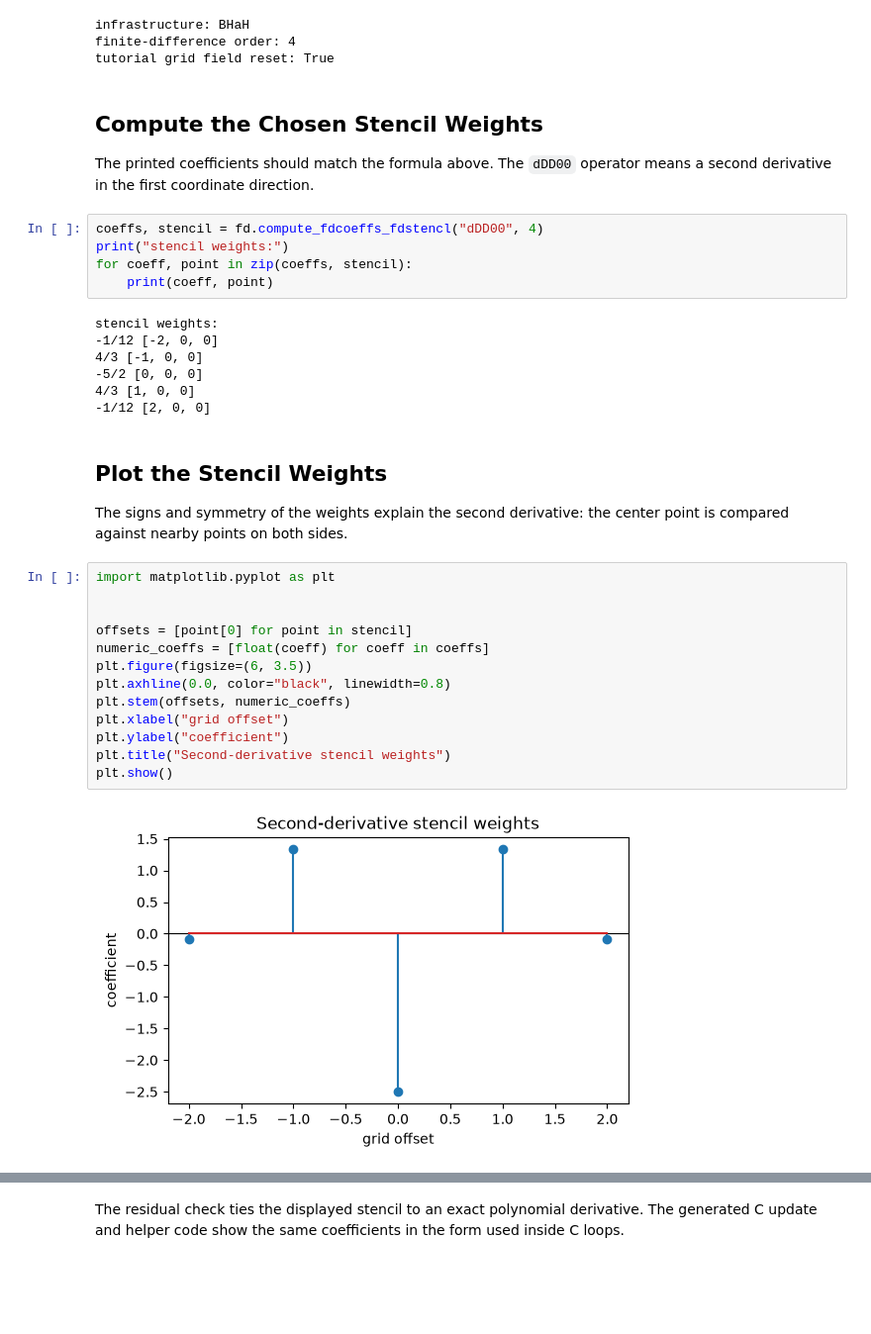
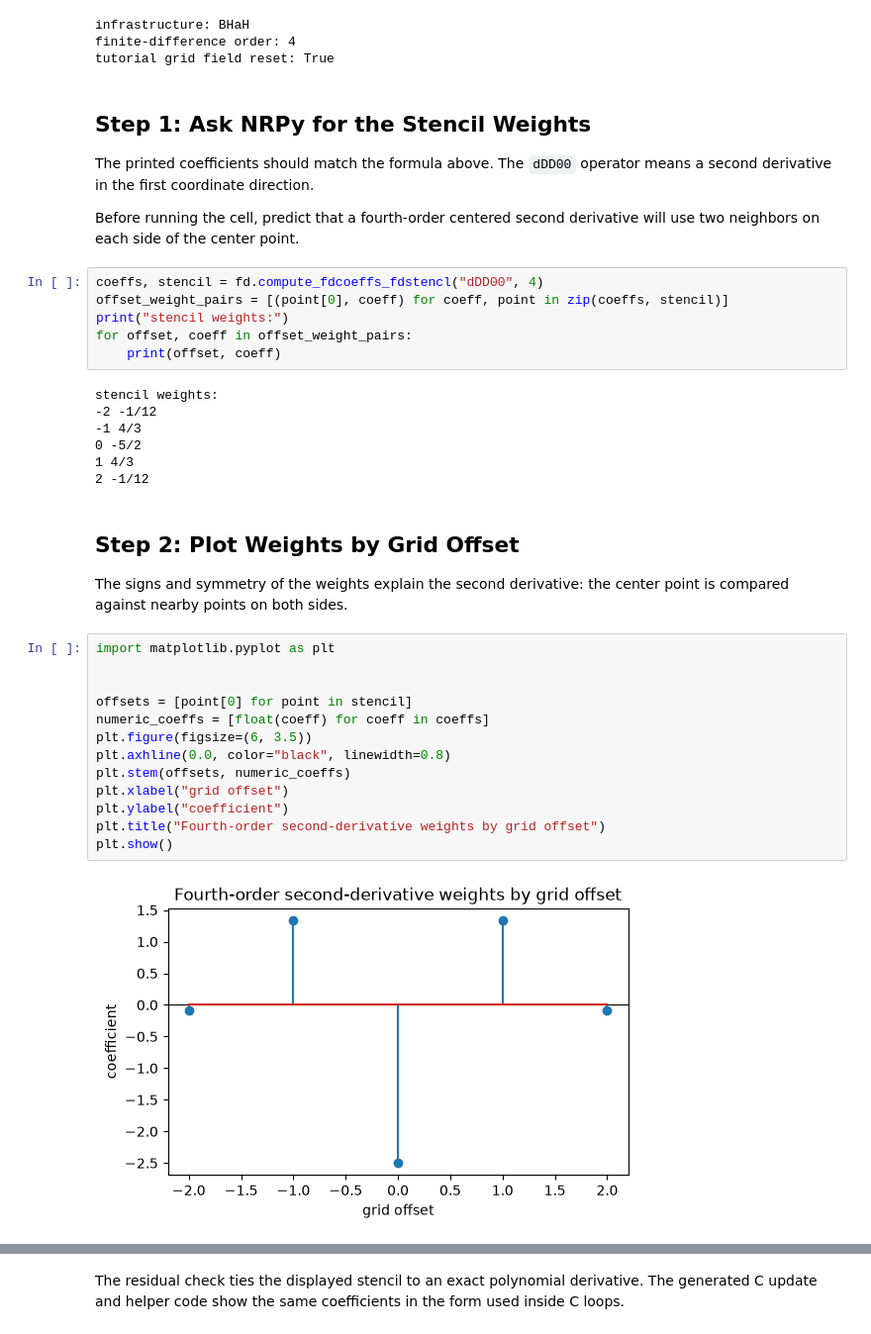
Before and after one commit to nrpy/tutorial, a Jupyter notebook: 2-numerical_methods/finite_difference_playground.ipynb, the cells around one changed output, grey strips where cells are left out. Shown at 99% size. Cells and saved outputs as stored; diff of their text form; blank space fills up the shorter version.

```diff
--- a/2-numerical_methods/finite_difference_playground.ipynb
+++ b/2-numerical_methods/finite_difference_playground.ipynb
@@ -75,39 +91,43 @@ infrastructure: BHaH
 finite-difference order: 4
 tutorial grid field reset: True
 # %% [markdown]
-## Compute the Chosen Stencil Weights
+## Step 1: Ask NRPy for the Stencil Weights
 
 The printed coefficients should match the formula above. The `dDD00`
 operator means a second derivative in the first coordinate direction.
+
+Before running the cell, predict that a fourth-order centered second
+derivative will use two neighbors on each side of the center point.
 # %%
 coeffs, stencil = fd.compute_fdcoeffs_fdstencl("dDD00", 4)
+offset_weight_pairs = [(point[0], coeff) for coeff, point in zip(coeffs, stencil)]
 print("stencil weights:")
-for coeff, point in zip(coeffs, stencil):
-    print(coeff, point)
+for offset, coeff in offset_weight_pairs:
+    print(offset, coeff)
 # %% [output]
 stencil weights:
--1/12 [-2, 0, 0]
-4/3 [-1, 0, 0]
--5/2 [0, 0, 0]
-4/3 [1, 0, 0]
--1/12 [2, 0, 0]
+-2 -1/12
+-1 4/3
+0 -5/2
+1 4/3
+2 -1/12
 # %% [markdown]
-## Plot the Stencil Weights
+## Step 2: Plot Weights by Grid Offset
 
 The signs and symmetry of the weights explain the second derivative: the
 center point is compared against nearby points on both sides.
 # %%
 import matplotlib.pyplot as plt
 
 
 offsets = [point[0] for point in stencil]
 numeric_coeffs = [float(coeff) for coeff in coeffs]
 plt.figure(figsize=(6, 3.5))
 plt.axhline(0.0, color="black", linewidth=0.8)
 plt.stem(offsets, numeric_coeffs)
 plt.xlabel("grid offset")
 plt.ylabel("coefficient")
-plt.title("Second-derivative stencil weights")
+plt.title("Fourth-order second-derivative weights by grid offset")
 plt.show()
 # %% [output]
-[figure, old version]
+[figure, new version]
```
Also changed, not shown: parts of 12 cells of this notebook, 3 other files.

════════

What the exercise asks :: Only lines containing the word "Step" should be copied from the material above.

Answer for this exercise ::
+## Step 1: Ask NRPy for the Stencil Weights
+## Step 2: Plot Weights by Grid Offset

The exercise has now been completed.